**Action item**
Could the records be returned exactly, with the pictures left out?

[Saved data entries]
——————————

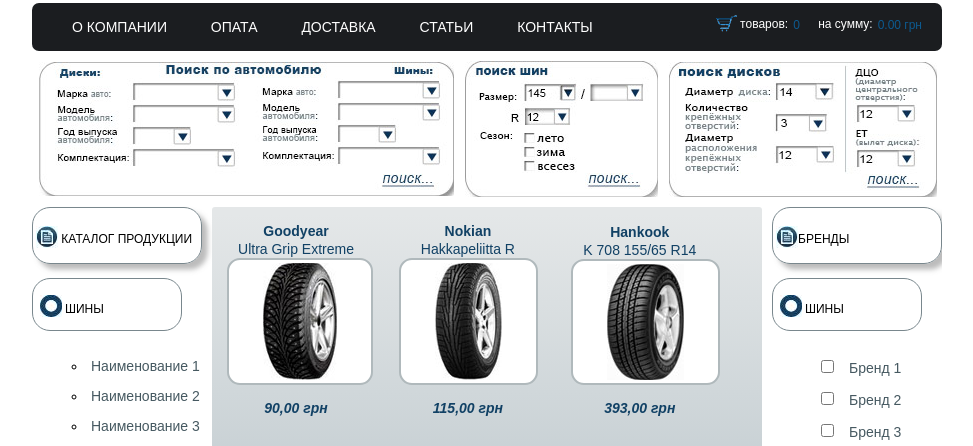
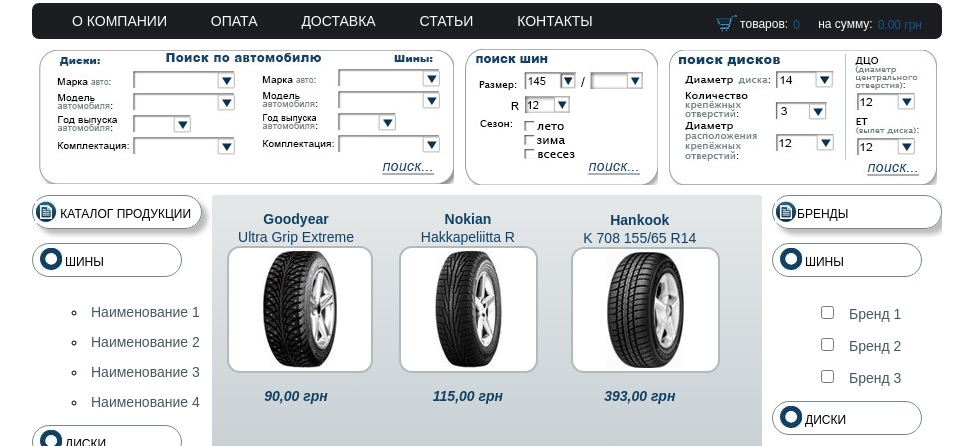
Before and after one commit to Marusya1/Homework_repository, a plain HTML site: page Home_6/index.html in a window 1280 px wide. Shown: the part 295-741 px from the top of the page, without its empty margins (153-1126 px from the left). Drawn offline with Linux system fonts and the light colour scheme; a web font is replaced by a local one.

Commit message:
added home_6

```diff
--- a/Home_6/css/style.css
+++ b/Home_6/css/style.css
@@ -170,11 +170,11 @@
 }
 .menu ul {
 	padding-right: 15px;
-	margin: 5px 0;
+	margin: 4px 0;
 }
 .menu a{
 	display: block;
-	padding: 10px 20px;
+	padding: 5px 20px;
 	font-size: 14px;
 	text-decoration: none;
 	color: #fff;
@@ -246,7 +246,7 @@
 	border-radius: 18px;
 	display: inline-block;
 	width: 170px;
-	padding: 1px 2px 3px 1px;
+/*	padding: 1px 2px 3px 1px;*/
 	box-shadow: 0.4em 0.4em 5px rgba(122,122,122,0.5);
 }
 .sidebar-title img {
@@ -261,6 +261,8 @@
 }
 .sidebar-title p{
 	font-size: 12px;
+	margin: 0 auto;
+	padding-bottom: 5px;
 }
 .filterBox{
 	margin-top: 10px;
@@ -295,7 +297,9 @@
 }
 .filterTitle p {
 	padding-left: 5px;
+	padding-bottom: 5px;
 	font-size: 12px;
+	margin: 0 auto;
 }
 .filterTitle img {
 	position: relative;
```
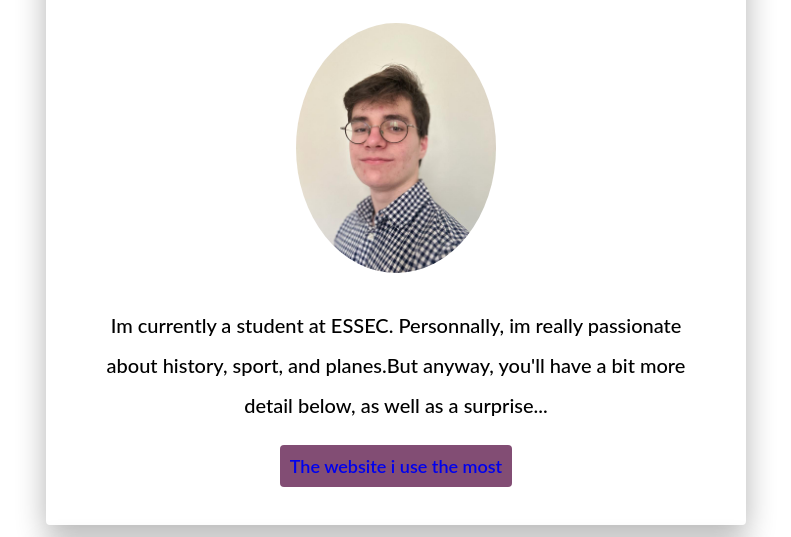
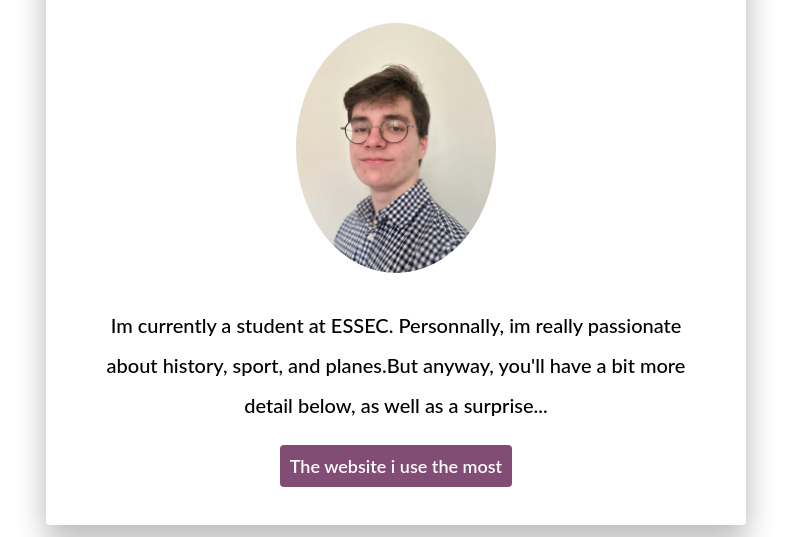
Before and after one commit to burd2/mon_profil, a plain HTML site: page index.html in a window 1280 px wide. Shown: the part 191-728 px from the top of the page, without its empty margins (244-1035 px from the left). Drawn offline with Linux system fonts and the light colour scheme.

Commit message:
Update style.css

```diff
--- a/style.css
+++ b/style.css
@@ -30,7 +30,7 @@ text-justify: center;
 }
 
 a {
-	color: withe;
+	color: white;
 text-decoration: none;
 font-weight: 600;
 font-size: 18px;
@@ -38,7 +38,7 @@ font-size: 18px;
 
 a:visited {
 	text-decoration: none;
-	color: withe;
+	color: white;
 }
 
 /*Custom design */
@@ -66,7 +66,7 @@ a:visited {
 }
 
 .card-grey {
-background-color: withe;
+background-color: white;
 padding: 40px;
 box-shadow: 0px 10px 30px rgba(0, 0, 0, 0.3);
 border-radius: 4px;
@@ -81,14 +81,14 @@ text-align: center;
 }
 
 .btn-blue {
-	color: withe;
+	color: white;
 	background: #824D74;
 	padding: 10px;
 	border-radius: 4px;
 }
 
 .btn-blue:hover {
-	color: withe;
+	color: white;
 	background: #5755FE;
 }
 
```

——————————

**Your solution**
Before and after one commit to Marusya1/Homework_repository, a plain HTML site: page Home_6/index.html in a window 1280 px wide. Shown: the part 295-741 px from the top of the page, without its empty margins (153-1126 px from the left). Drawn offline with Linux system fonts and the light colour scheme; a web font is replaced by a local one.

Commit message:
added home_6

```diff
--- a/Home_6/css/style.css
+++ b/Home_6/css/style.css
@@ -170,11 +170,11 @@
 }
 .menu ul {
 	padding-right: 15px;
-	margin: 5px 0;
+	margin: 4px 0;
 }
 .menu a{
 	display: block;
-	padding: 10px 20px;
+	padding: 5px 20px;
 	font-size: 14px;
 	text-decoration: none;
 	color: #fff;
@@ -246,7 +246,7 @@
 	border-radius: 18px;
 	display: inline-block;
 	width: 170px;
-	padding: 1px 2px 3px 1px;
+/*	padding: 1px 2px 3px 1px;*/
 	box-shadow: 0.4em 0.4em 5px rgba(122,122,122,0.5);
 }
 .sidebar-title img {
@@ -261,6 +261,8 @@
 }
 .sidebar-title p{
 	font-size: 12px;
+	margin: 0 auto;
+	padding-bottom: 5px;
 }
 .filterBox{
 	margin-top: 10px;
@@ -295,7 +297,9 @@
 }
 .filterTitle p {
 	padding-left: 5px;
+	padding-bottom: 5px;
 	font-size: 12px;
+	margin: 0 auto;
 }
 .filterTitle img {
 	position: relative;
```
Before and after one commit to burd2/mon_profil, a plain HTML site: page index.html in a window 1280 px wide. Shown: the part 191-728 px from the top of the page, without its empty margins (244-1035 px from the left). Drawn offline with Linux system fonts and the light colour scheme.

Commit message:
Update style.css

```diff
--- a/style.css
+++ b/style.css
@@ -30,7 +30,7 @@ text-justify: center;
 }
 
 a {
-	color: withe;
+	color: white;
 text-decoration: none;
 font-weight: 600;
 font-size: 18px;
@@ -38,7 +38,7 @@ font-size: 18px;
 
 a:visited {
 	text-decoration: none;
-	color: withe;
+	color: white;
 }
 
 /*Custom design */
@@ -66,7 +66,7 @@ a:visited {
 }
 
 .card-grey {
-background-color: withe;
+background-color: white;
 padding: 40px;
 box-shadow: 0px 10px 30px rgba(0, 0, 0, 0.3);
 border-radius: 4px;
@@ -81,14 +81,14 @@ text-align: center;
 }
 
 .btn-blue {
-	color: withe;
+	color: white;
 	background: #824D74;
 	padding: 10px;
 	border-radius: 4px;
 }
 
 .btn-blue:hover {
-	color: withe;
+	color: white;
 	background: #5755FE;
 }
 
```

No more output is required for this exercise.